Input records:
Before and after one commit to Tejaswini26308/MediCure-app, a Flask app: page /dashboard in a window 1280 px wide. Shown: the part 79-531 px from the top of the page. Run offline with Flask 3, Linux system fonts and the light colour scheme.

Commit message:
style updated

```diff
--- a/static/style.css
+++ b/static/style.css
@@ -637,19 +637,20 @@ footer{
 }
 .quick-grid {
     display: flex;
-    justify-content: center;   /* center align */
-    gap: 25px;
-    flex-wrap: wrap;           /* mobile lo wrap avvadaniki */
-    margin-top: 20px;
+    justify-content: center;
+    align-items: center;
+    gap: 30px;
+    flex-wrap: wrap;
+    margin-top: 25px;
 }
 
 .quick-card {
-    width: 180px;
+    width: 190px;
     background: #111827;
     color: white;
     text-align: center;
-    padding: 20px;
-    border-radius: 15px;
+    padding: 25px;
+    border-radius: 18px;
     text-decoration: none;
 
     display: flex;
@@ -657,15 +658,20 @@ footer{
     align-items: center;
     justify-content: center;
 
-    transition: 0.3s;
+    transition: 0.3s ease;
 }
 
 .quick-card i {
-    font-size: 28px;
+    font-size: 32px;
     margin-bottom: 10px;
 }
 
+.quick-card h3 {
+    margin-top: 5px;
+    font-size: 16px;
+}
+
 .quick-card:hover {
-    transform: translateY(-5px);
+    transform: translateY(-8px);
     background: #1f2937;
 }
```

Exercise:
Can you restate every record above word for word?

Exercise result:
Before and after one commit to Tejaswini26308/MediCure-app, a Flask app: page /dashboard in a window 1280 px wide. Shown: the part 79-531 px from the top of the page. Run offline with Flask 3, Linux system fonts and the light colour scheme.

Commit message:
style updated

```diff
--- a/static/style.css
+++ b/static/style.css
@@ -637,19 +637,20 @@ footer{
 }
 .quick-grid {
     display: flex;
-    justify-content: center;   /* center align */
-    gap: 25px;
-    flex-wrap: wrap;           /* mobile lo wrap avvadaniki */
-    margin-top: 20px;
+    justify-content: center;
+    align-items: center;
+    gap: 30px;
+    flex-wrap: wrap;
+    margin-top: 25px;
 }
 
 .quick-card {
-    width: 180px;
+    width: 190px;
     background: #111827;
     color: white;
     text-align: center;
-    padding: 20px;
-    border-radius: 15px;
+    padding: 25px;
+    border-radius: 18px;
     text-decoration: none;
 
     display: flex;
@@ -657,15 +658,20 @@ footer{
     align-items: center;
     justify-content: center;
 
-    transition: 0.3s;
+    transition: 0.3s ease;
 }
 
 .quick-card i {
-    font-size: 28px;
+    font-size: 32px;
     margin-bottom: 10px;
 }
 
+.quick-card h3 {
+    margin-top: 5px;
+    font-size: 16px;
+}
+
 .quick-card:hover {
-    transform: translateY(-5px);
+    transform: translateY(-8px);
     background: #1f2937;
 }
```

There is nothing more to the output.